“The number that has been thrown out there is $2.90 per head per day, and those cattle would go on a maintenance diet so they aren’t gaining a lot of weight during that time period,” he says.
The hope is that will allow processors time to get chain speed back at capacity and catch up, thus gradually easing the backlog of cattle.
They think it will take until September to work through the animals that are backed up, even with weekly cattle slaughter near normal levels. Stowater says they are hoping to avoid a train wreck.
“We want to be able to manage if we’re behind on marketings, we want a tool other than euthanasia. We think its important for the optic that we’re here to feed the hungry. We know there are people that are hungry and so to destroy food is not something we would embrace at this point,” he says.
The set aside would be part of a second COVID-19 aid package, and cattle producers are currently lobbying Congress to have it included in the HEROES Act. So far, the cost has been estimated at around $300 million. Stowater says that is a small amount considering the amount of money that has already been paid out in the stimulus program.

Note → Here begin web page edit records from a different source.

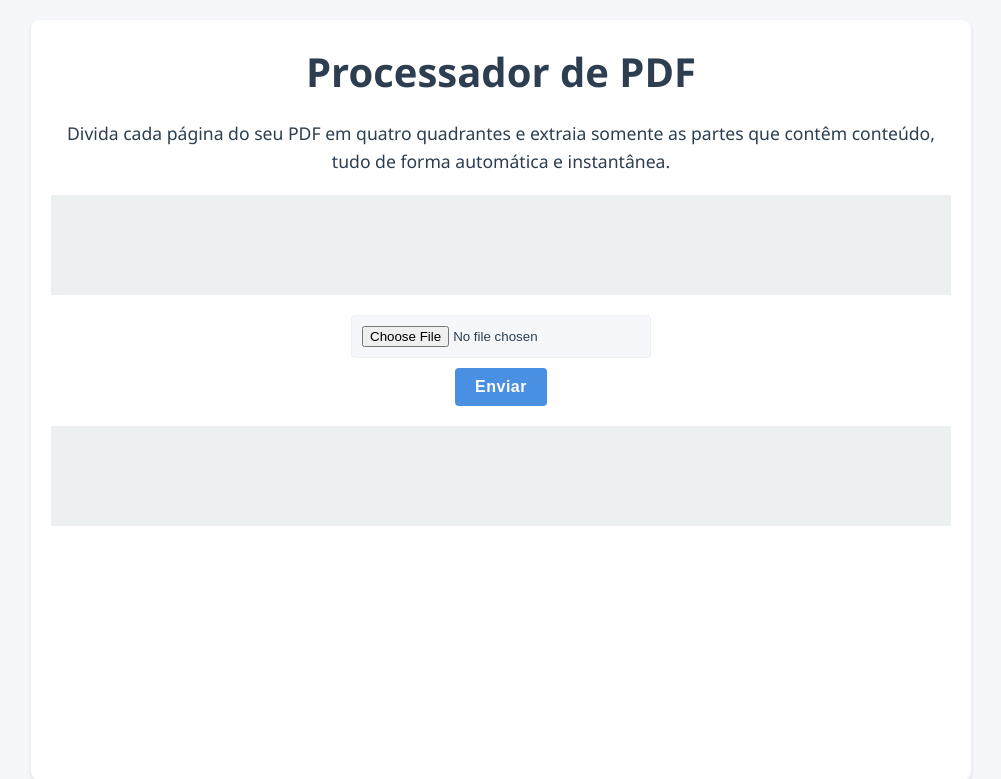
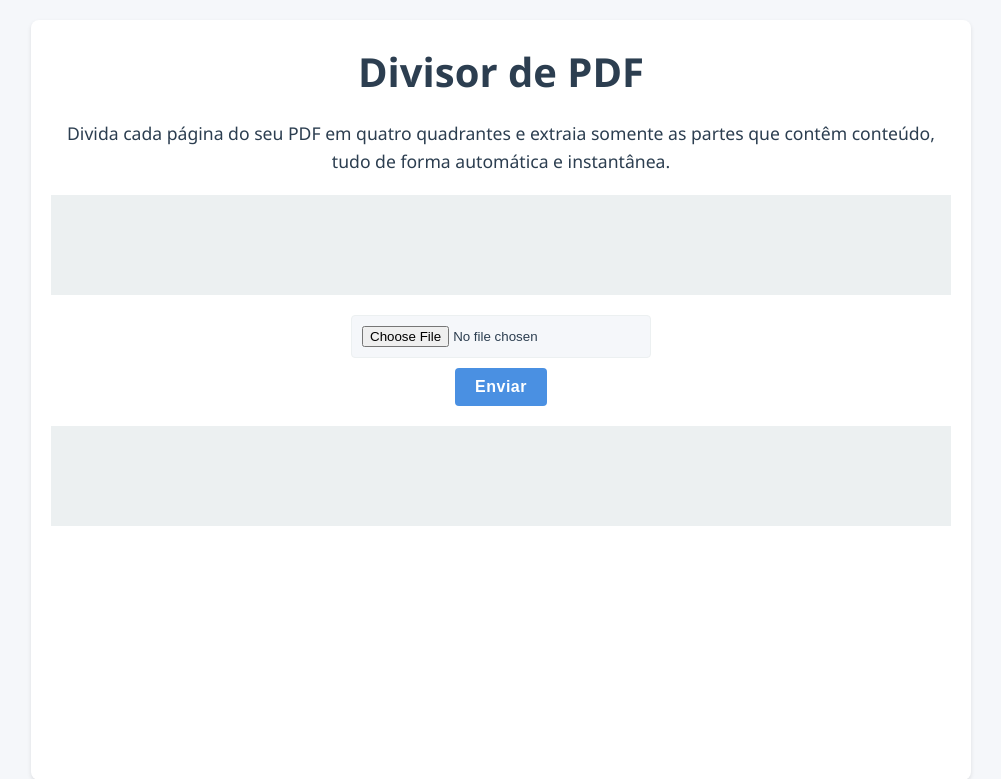
Before and after one commit to xFireHide/converter, a Flask app: page / in a window 1280 px wide. Shown: the top 779 px of the page, without its empty margins (129-1130 px from the left). Run offline with Flask 3, Linux system fonts and the light colour scheme.

Commit message:
Update index.html

```diff
--- a/templates/index.html
+++ b/templates/index.html
@@ -3,7 +3,7 @@
   <head>
     <meta charset="UTF-8" />
     <meta name="viewport" content="width=device-width, initial-scale=1.0" />
-    <title>Processador de PDF</title>
+    <title>Divisor de PDF</title>
     <link
       rel="stylesheet"
       href="{{ url_for('static', filename='style.css') }}"
@@ -12,7 +12,7 @@
   <body>
     <div class="container">
       <main class="main-content">
-        <h1 id="page-title">Processador de PDF</h1>
+        <h1 id="page-title">Divisor de PDF</h1>
 
         <!-- Descrição da ferramenta -->
         <p class="description">
```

“It’s not a real high dollar program," he says. "The challenge is, you know, I don’t have a lot of faith in USDA today to do anything in a timely manner.”
He says without timely marketing, the supply bottleneck will become worse.
Not all cattle producers agree with the approach. Past South Dakota Cattlemen’s Association President Todd Mortenson says while it will be painful, he thinks the industry needs to work through the supply hiccup. “
We know what we’ve got in front of us, we know that we’ve got to get through it. Let’s get through it. Let’s not artificially slow it down and drag it out, let’s just bite the bullet and get it over with,” he says.
He says while these cattle that weren't hedged are losing money, there are producers that have made some pretty good money from cattle that were hedged. Plus, he says the packing plants are back up to weekly slaughter capacity of 650,000-plus head a week and demand is picking up, which will help move the cattle through the supply chain.
Stowater says the set aside is attracting interest but admits they don’t have any lawmakers that have stepped forward to introduce the bill. Sen. Mike Rounds, R-S.D., says Congress has been more focused on COVID-19 response and getting meat products to consumers. He says lawmakers in cattle country understand the challenge producers are facing and the need to slow production with supply chains backed up. However, Rounds says when consumers are facing a shortage of product it is a fine line to walk.
“We’ve got to be careful how we work that through because we’ve got to be able to explain to folks that we’re not trying to slow down the production because we’ve got too much getting to them. Its that we have to be able to match the ability of our packers who have to be able to get their plants back up and operating when they have a shortage of workers due to the COVID-19 pandemic,” he says.
Rounds also thinks things that should be addressed by the U.S. Department of Agriculture through existing programs.